▶ **What you are asked to do**
Each line of the data must be copied exactly.

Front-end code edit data
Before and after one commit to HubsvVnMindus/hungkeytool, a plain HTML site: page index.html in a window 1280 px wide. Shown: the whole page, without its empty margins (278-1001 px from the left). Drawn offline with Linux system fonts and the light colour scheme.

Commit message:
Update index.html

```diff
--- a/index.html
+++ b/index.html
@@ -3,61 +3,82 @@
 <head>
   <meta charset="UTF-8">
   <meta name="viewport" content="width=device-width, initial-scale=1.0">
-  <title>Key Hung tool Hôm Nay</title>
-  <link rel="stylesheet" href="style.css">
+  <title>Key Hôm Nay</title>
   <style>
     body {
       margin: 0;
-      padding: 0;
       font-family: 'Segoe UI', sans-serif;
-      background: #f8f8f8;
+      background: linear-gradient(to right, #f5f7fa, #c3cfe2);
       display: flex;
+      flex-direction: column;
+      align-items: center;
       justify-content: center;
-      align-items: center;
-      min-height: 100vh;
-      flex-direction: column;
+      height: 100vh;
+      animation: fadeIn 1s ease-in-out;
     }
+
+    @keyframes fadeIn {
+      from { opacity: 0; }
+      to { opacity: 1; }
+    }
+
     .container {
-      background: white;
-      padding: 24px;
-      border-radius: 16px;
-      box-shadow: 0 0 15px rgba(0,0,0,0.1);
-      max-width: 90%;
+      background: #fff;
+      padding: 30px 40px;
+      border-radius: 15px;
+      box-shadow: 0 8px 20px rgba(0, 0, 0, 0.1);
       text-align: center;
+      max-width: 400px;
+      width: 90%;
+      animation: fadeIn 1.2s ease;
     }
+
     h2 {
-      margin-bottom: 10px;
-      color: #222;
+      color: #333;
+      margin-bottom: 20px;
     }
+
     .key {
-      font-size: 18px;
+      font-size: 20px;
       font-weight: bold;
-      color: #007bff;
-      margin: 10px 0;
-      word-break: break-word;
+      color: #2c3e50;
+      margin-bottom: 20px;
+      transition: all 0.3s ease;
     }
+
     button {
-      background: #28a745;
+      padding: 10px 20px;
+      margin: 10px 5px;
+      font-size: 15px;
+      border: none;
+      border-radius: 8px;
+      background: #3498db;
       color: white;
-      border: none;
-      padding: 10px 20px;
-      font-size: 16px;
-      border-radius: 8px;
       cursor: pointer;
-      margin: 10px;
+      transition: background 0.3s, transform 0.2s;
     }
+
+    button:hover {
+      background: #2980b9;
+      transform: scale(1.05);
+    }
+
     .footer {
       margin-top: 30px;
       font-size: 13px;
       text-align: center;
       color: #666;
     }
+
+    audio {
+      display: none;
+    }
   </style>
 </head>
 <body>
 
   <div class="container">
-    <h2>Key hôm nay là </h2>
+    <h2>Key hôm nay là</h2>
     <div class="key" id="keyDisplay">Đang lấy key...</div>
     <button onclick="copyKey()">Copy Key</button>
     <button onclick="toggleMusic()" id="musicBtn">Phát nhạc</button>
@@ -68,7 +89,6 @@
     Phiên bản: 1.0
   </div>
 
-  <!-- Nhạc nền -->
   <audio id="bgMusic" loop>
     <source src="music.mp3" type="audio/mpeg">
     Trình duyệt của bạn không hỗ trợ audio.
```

▶ **Task result**
Before and after one commit to HubsvVnMindus/hungkeytool, a plain HTML site: page index.html in a window 1280 px wide. Shown: the whole page, without its empty margins (278-1001 px from the left). Drawn offline with Linux system fonts and the light colour scheme.

Commit message:
Update index.html

```diff
--- a/index.html
+++ b/index.html
@@ -3,61 +3,82 @@
 <head>
   <meta charset="UTF-8">
   <meta name="viewport" content="width=device-width, initial-scale=1.0">
-  <title>Key Hung tool Hôm Nay</title>
-  <link rel="stylesheet" href="style.css">
+  <title>Key Hôm Nay</title>
   <style>
     body {
       margin: 0;
-      padding: 0;
       font-family: 'Segoe UI', sans-serif;
-      background: #f8f8f8;
+      background: linear-gradient(to right, #f5f7fa, #c3cfe2);
       display: flex;
+      flex-direction: column;
+      align-items: center;
       justify-content: center;
-      align-items: center;
-      min-height: 100vh;
-      flex-direction: column;
+      height: 100vh;
+      animation: fadeIn 1s ease-in-out;
     }
+
+    @keyframes fadeIn {
+      from { opacity: 0; }
+      to { opacity: 1; }
+    }
+
     .container {
-      background: white;
-      padding: 24px;
-      border-radius: 16px;
-      box-shadow: 0 0 15px rgba(0,0,0,0.1);
-      max-width: 90%;
+      background: #fff;
+      padding: 30px 40px;
+      border-radius: 15px;
+      box-shadow: 0 8px 20px rgba(0, 0, 0, 0.1);
       text-align: center;
+      max-width: 400px;
+      width: 90%;
+      animation: fadeIn 1.2s ease;
     }
+
     h2 {
-      margin-bottom: 10px;
-      color: #222;
+      color: #333;
+      margin-bottom: 20px;
     }
+
     .key {
-      font-size: 18px;
+      font-size: 20px;
       font-weight: bold;
-      color: #007bff;
-      margin: 10px 0;
-      word-break: break-word;
+      color: #2c3e50;
+      margin-bottom: 20px;
+      transition: all 0.3s ease;
     }
+
     button {
-      background: #28a745;
+      padding: 10px 20px;
+      margin: 10px 5px;
+      font-size: 15px;
+      border: none;
+      border-radius: 8px;
+      background: #3498db;
       color: white;
-      border: none;
-      padding: 10px 20px;
-      font-size: 16px;
-      border-radius: 8px;
       cursor: pointer;
-      margin: 10px;
+      transition: background 0.3s, transform 0.2s;
     }
+
+    button:hover {
+      background: #2980b9;
+      transform: scale(1.05);
+    }
+
     .footer {
       margin-top: 30px;
       font-size: 13px;
       text-align: center;
       color: #666;
     }
+
+    audio {
+      display: none;
+    }
   </style>
 </head>
 <body>
 
   <div class="container">
-    <h2>Key hôm nay là </h2>
+    <h2>Key hôm nay là</h2>
     <div class="key" id="keyDisplay">Đang lấy key...</div>
     <button onclick="copyKey()">Copy Key</button>
     <button onclick="toggleMusic()" id="musicBtn">Phát nhạc</button>
@@ -68,7 +89,6 @@
     Phiên bản: 1.0
   </div>
 
-  <!-- Nhạc nền -->
   <audio id="bgMusic" loop>
     <source src="music.mp3" type="audio/mpeg">
     Trình duyệt của bạn không hỗ trợ audio.
```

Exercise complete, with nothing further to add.